The system of society which came into being as a result of the industrial revolution may be termed industrial capitalism. Industrial capitalism refers to an economic and social system in which trade, industry and capital are privately controlled and operated for a profit.
Industrial capitalism is characterized by a complex division of labor between and within work process and the routine of work tasks; and finally established the global domination of the capitalist mode of production.
According to Thorsten Veblen on his conspicuous consumption theory 1902, he stated that rise of industrial capitalization was as a result of wealth accumulating thus the wealthy developing more in function and structure as a result of having access to more goods and services. Thus there arises a differentia on class. This was further enhanced through inheritance of wealth and inheritance of gentility. Thus those who were born wealthy outranked the others born in less wealth thus becoming servants.
Rise of industrial capitalization was as a result of five main viewpoints which include; conspicuous consumption, great monopoly, scientific management and difference in living standards.
The main classes in this society were: Capitalists who were the owners of means of production and workers who worked for wages.
Consequences of Industrial capitalism:
It resulted in the concentration of economic power in a few hands. A small number of capitalists came to control the lives of not only a large number of workers whom they employed but also, directly or indirectly, the economic life of the entire society.
The concentration of economic power in a few hands resulted in shocking social inequalities and created a wide gulf between capitalists and the rest of the population.
The Industrial Revolution produced a vast number of landless workers, who were wholly dependent on an employer and had no specialized skill set.
Usually there were more workers than jobs on offer and they had to accept whatever wage the employer offered. They had to work for long hours even to have a subsistence survival.
Workers had no job or social security.
The origin of Labor Laws.
From the 18th century onward labor laws became necessary when customary restraints and the intimacy of employment relationships in small communities ceased to provide adequate protection against the abuses incidental to new forms of mining and manufacture on a rapidly increasing scale.
It happened at precisely the time when the 18th-century Enlightenment, the French Revolution, and the political forces that they set in motion were creating the elements of the modern social conscience. It developed rather slowly, chiefly in the more industrialized countries of Western Europe, during the 19th century
The first landmark of modern labour law was the British Health and Morals of Apprentices Act of 1802; Similar legislation for the protection of the young was adopted in Zürich in 1815 and in France in 1841. By 1848 the first legal limitation of the working hours of adults was adopted by the citizens’ assembly of the Swiss canton of Glarus.
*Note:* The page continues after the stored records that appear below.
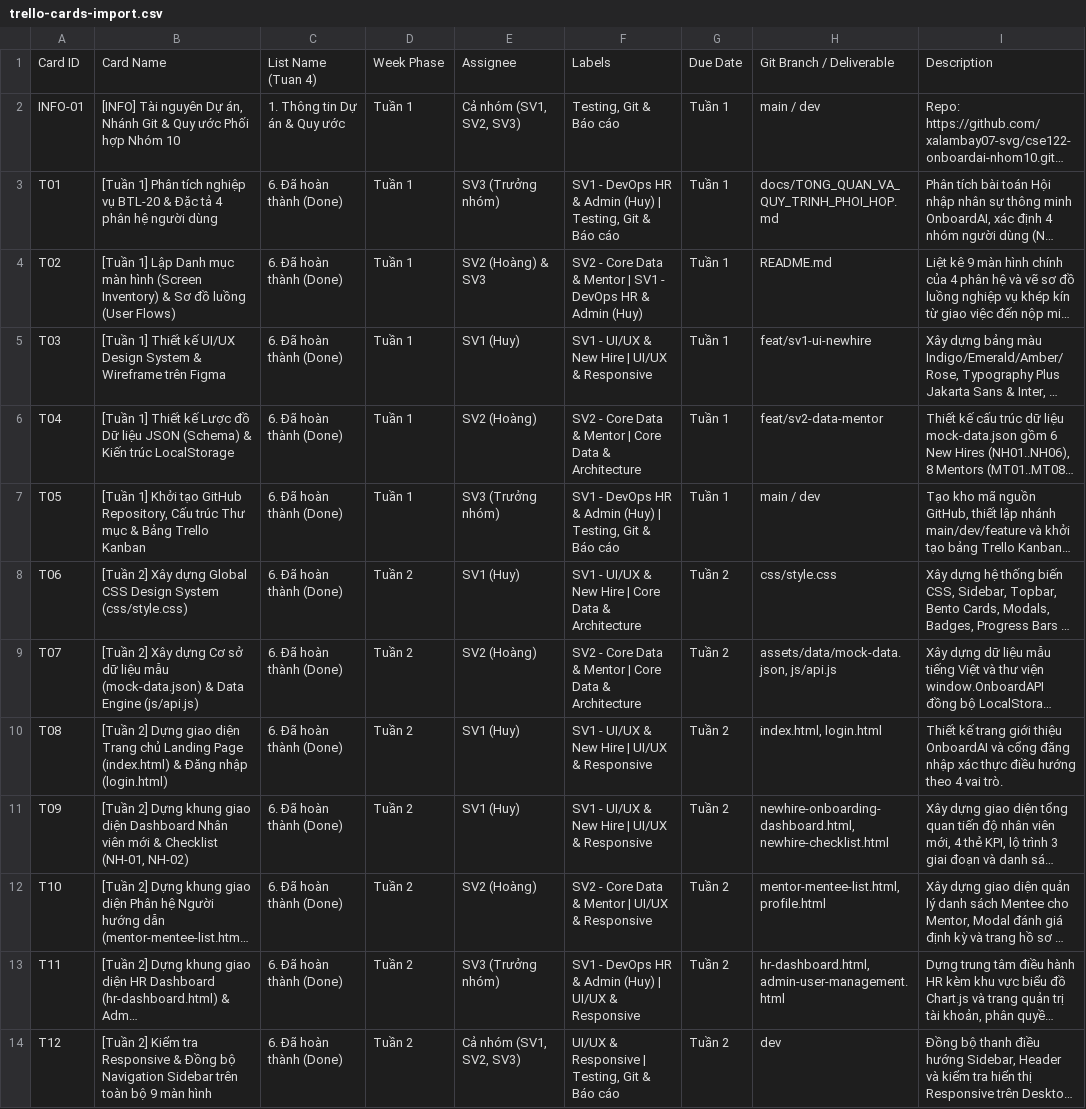
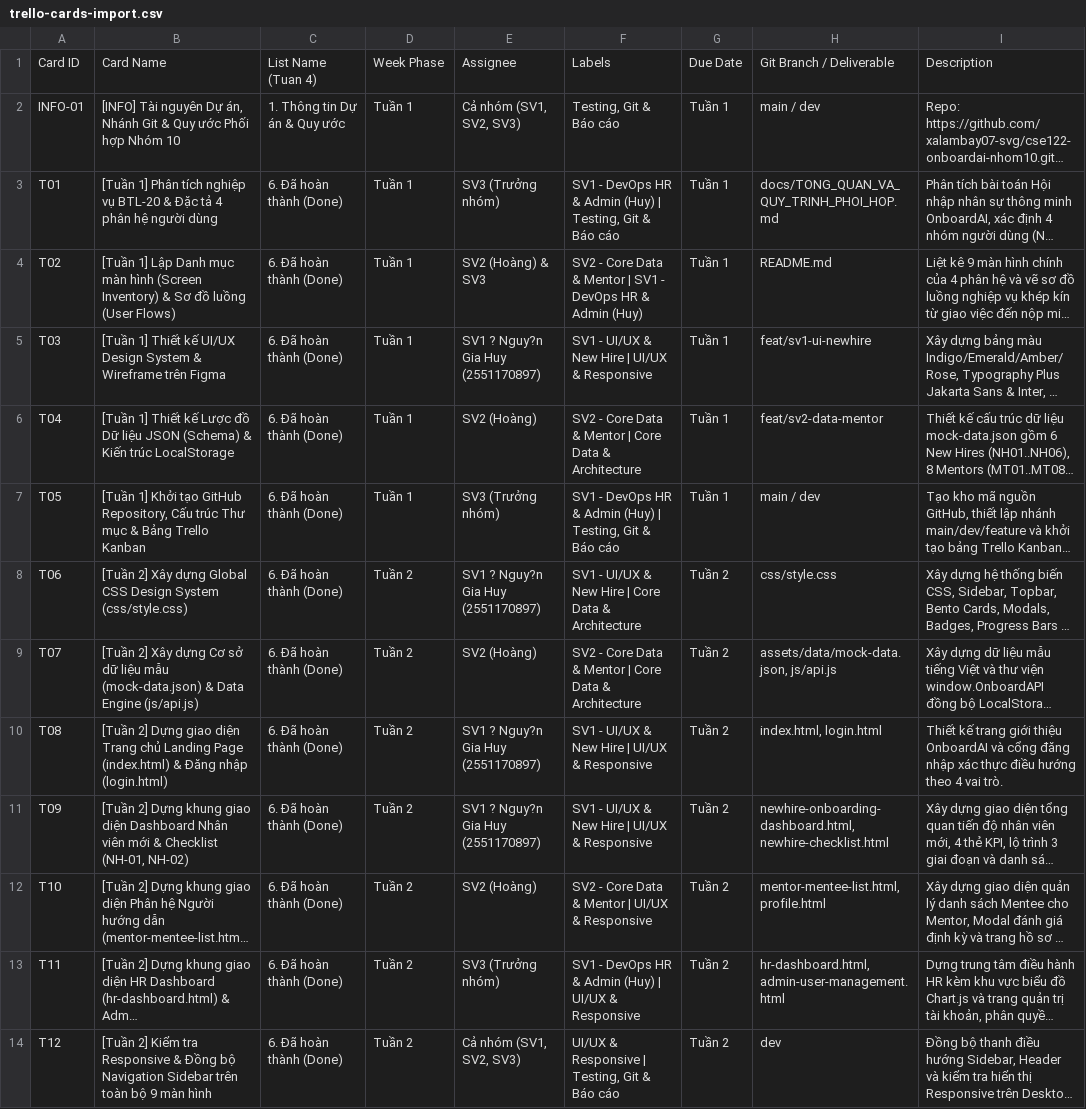
Before and after one commit to xalambay07-svg/cse122-onboardai-nhom10, a CSV file: docs/trello-cards-import.csv, drawn as a sheet; only a part is shown; long unchanged cells end in …; the diff covers the shown part only; the diff names each change by its address in the sheet, - before the commit and + after, or states it on an @@ line.

```diff
--- a/docs/trello-cards-import.csv
+++ b/docs/trello-cards-import.csv
-E5: SV1 (Huy)
+E5: SV1 ? Nguy?n Gia Huy (2551170897)
-E8: SV1 (Huy)
+E8: SV1 ? Nguy?n Gia Huy (2551170897)
-E10:E11: SV1 (Huy)
+E10:E11: SV1 ? Nguy?n Gia Huy (2551170897)
```
Also changed, not shown: 5 edited cells elsewhere in this file, 4 other files.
Sickness insurance and workmen’s compensation were pioneered by Germany in 1883 and 1884, and compulsory arbitration in industrial disputes was introduced in New Zealand in the 1890s.
The progress of labour legislation outside western Europe, Australia, and New Zealand was slow until after World War I. The more industrialized states of the United States began to enact such legislation toward the end of the 19th century, but the bulk of the present labour legislation of the United States was not adopted until after the Depression of the 1930s.
There was virtually no labour legislation in Russia prior to the October Revolution of 1917. In India children between the ages of seven and 12 were limited to nine hours of work per day in 1881 and adult males in textile mills to 10 hours per day in 1911, but the first major advance was the amendment of the Factory Act in 1922 to give effect to conventions adopted at the first session of the International Labour Conference at Washington, D.C. Trade Unions
Many of the laws to protect workers have been due to the pressure from workers’ trade unions. When the English workers first formed trade unions, employers called them `unlawful combinations’ and laws were passed to curb such `evils’.
But by 1824 the workers succeeded in getting laws against unions repealed and there was a remarkable growth in unions for all the trades.
English industrial workers did not have the right to vote in those days. In the beginning in fact, the population of new industrial cities had no representation in Parliament at all.
In the thirties and forties of the 19th century, a movement known as the ‘Chartist Movement‘, was launched to get the right of vote for workers.
Though the movement declined by the fifties of the 19th century, left its influence and through the Acts of 1867, 1882, 1918 and 1929 all adult citizens were enfranchised.
The English workers also won the right not only to organize trade unions but also the right to strike to force employers to concede their demands.